**WORK ORDER**
What lines of the data below hold "with"? Show them.

___ INPUT DATA ___

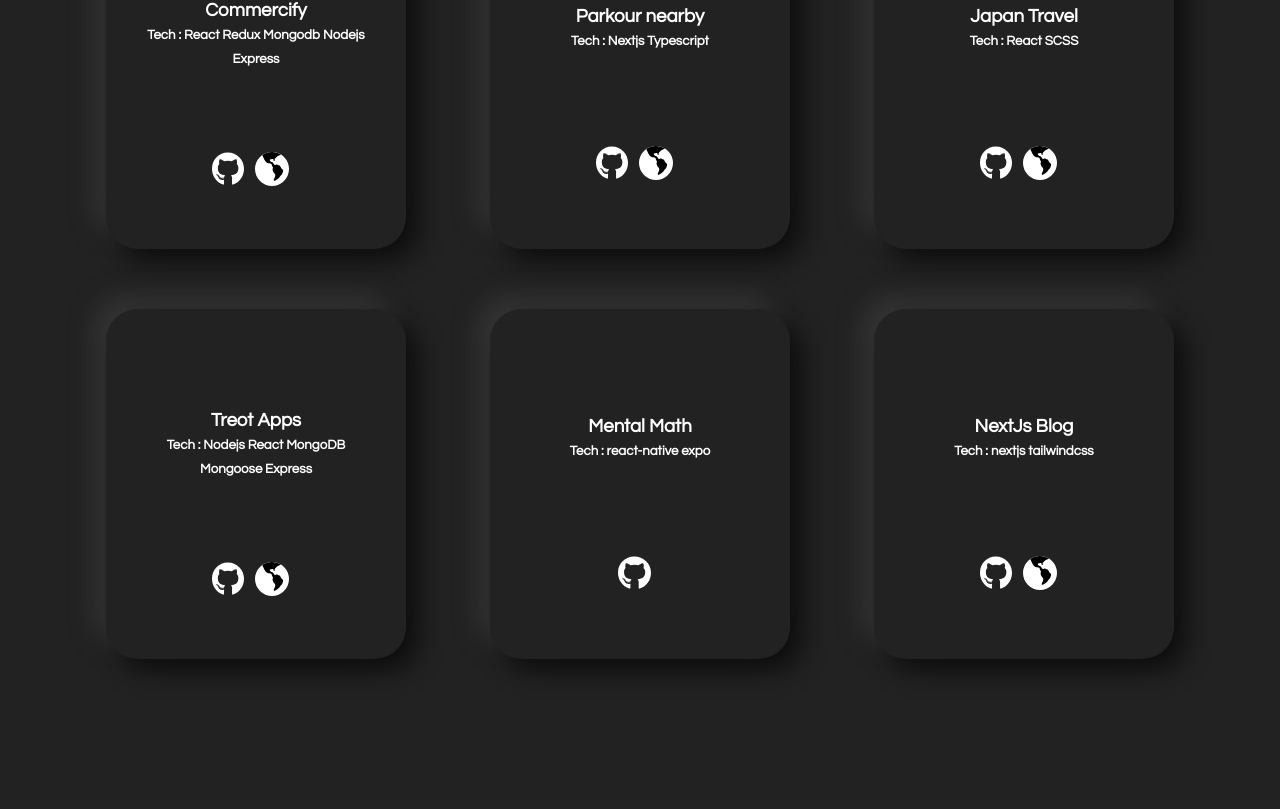
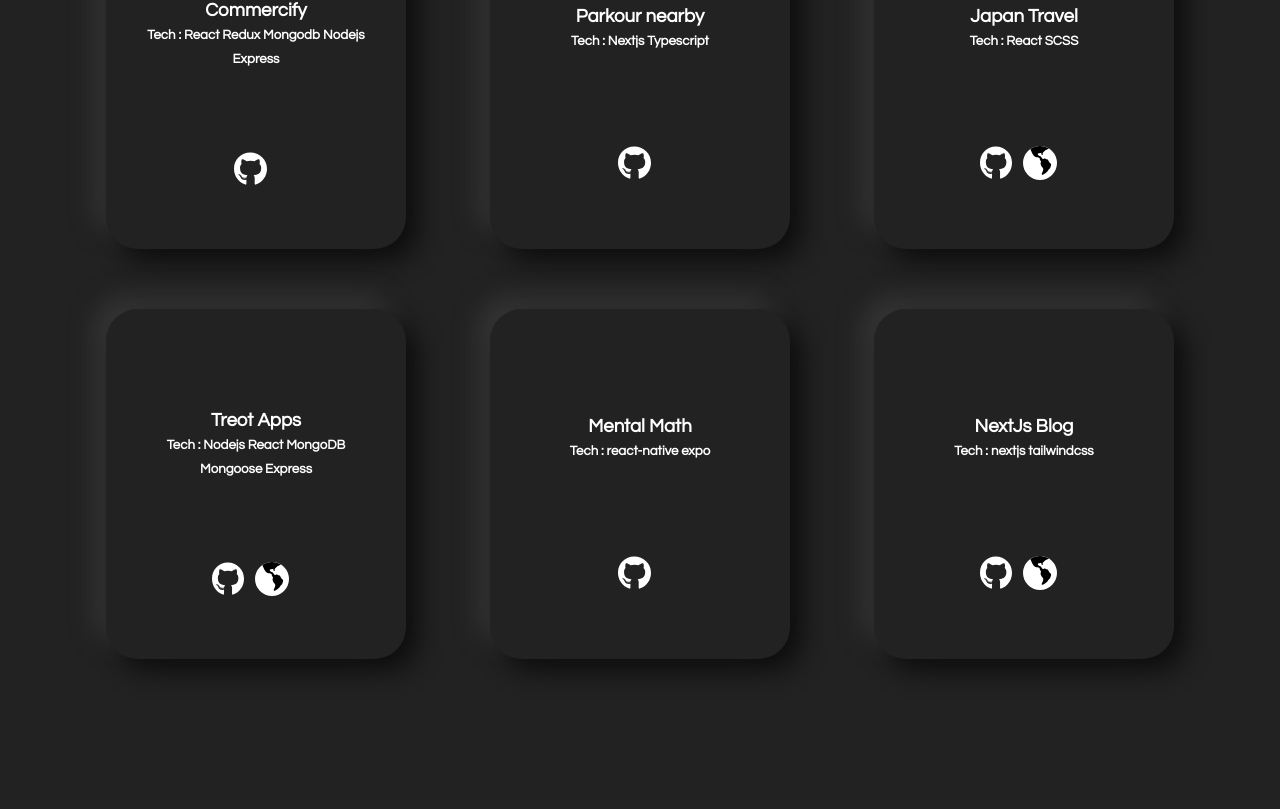
Before and after one commit to RobyCigar/Portfolio, a React (Create React App) app: page / in a window 1280 px wide. Shown: the part 1705-2514 px from the top of the page. Built offline with nearby package versions, Linux system fonts and the light colour scheme.

Commit message:
Update data.js

```diff
--- a/src/components/data.js
+++ b/src/components/data.js
@@ -7,7 +7,6 @@ let data = {
 			"desc": "Here's Commercify, simple fullstack site built with MERN stack (Mongodb cloud, Express, React, Nodejs). I also use tools like redux to manage react state, redux saga to handle asynchronous API fetch. jwt(JSON web token) to handle authentication, bootstrap to hasten UI development process and make a responsive UI.",
 			"link": {
 				"github": "https://github.com/RobyCigar/commercify",
-				"host": "https://commercify-filzqbe0u-robycigar.vercel.app/"
 			},
 			"pic": ["commercify1", "commercify2", "commercify3", "commercify4"]
 		},
@@ -17,7 +16,6 @@ let data = {
 			"desc": "Parkour nearby is a simple app built with nextjs to display parkour spot nearby your area, currently I have lacks of data to display because there is no API related to this project so I type the data manually.",
 			"link": {
 				"github": "https://github.com/RobyCigar/parkour-nearby",
-				"host": "https://parkour.nearby.vercel.app/"
 			},
 			"pic": ["parkour1", "parkour2", "parkour3"]
 		},
```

___

**PROBLEM SOLUTION**
Before and after one commit to RobyCigar/Portfolio, a React (Create React App) app: page / in a window 1280 px wide. Shown: the part 1705-2514 px from the top of the page. Built offline with nearby package versions, Linux system fonts and the light colour scheme.
 			"desc": "Here's Commercify, simple fullstack site built with MERN stack (Mongodb cloud, Express, React, Nodejs). I also use tools like redux to manage react state, redux saga to handle asynchronous API fetch. jwt(JSON web token) to handle authentication, bootstrap to hasten UI development process and make a responsive UI.",
 			"desc": "Parkour nearby is a simple app built with nextjs to display parkour spot nearby your area, currently I have lacks of data to display because there is no API related to this project so I type the data manually.",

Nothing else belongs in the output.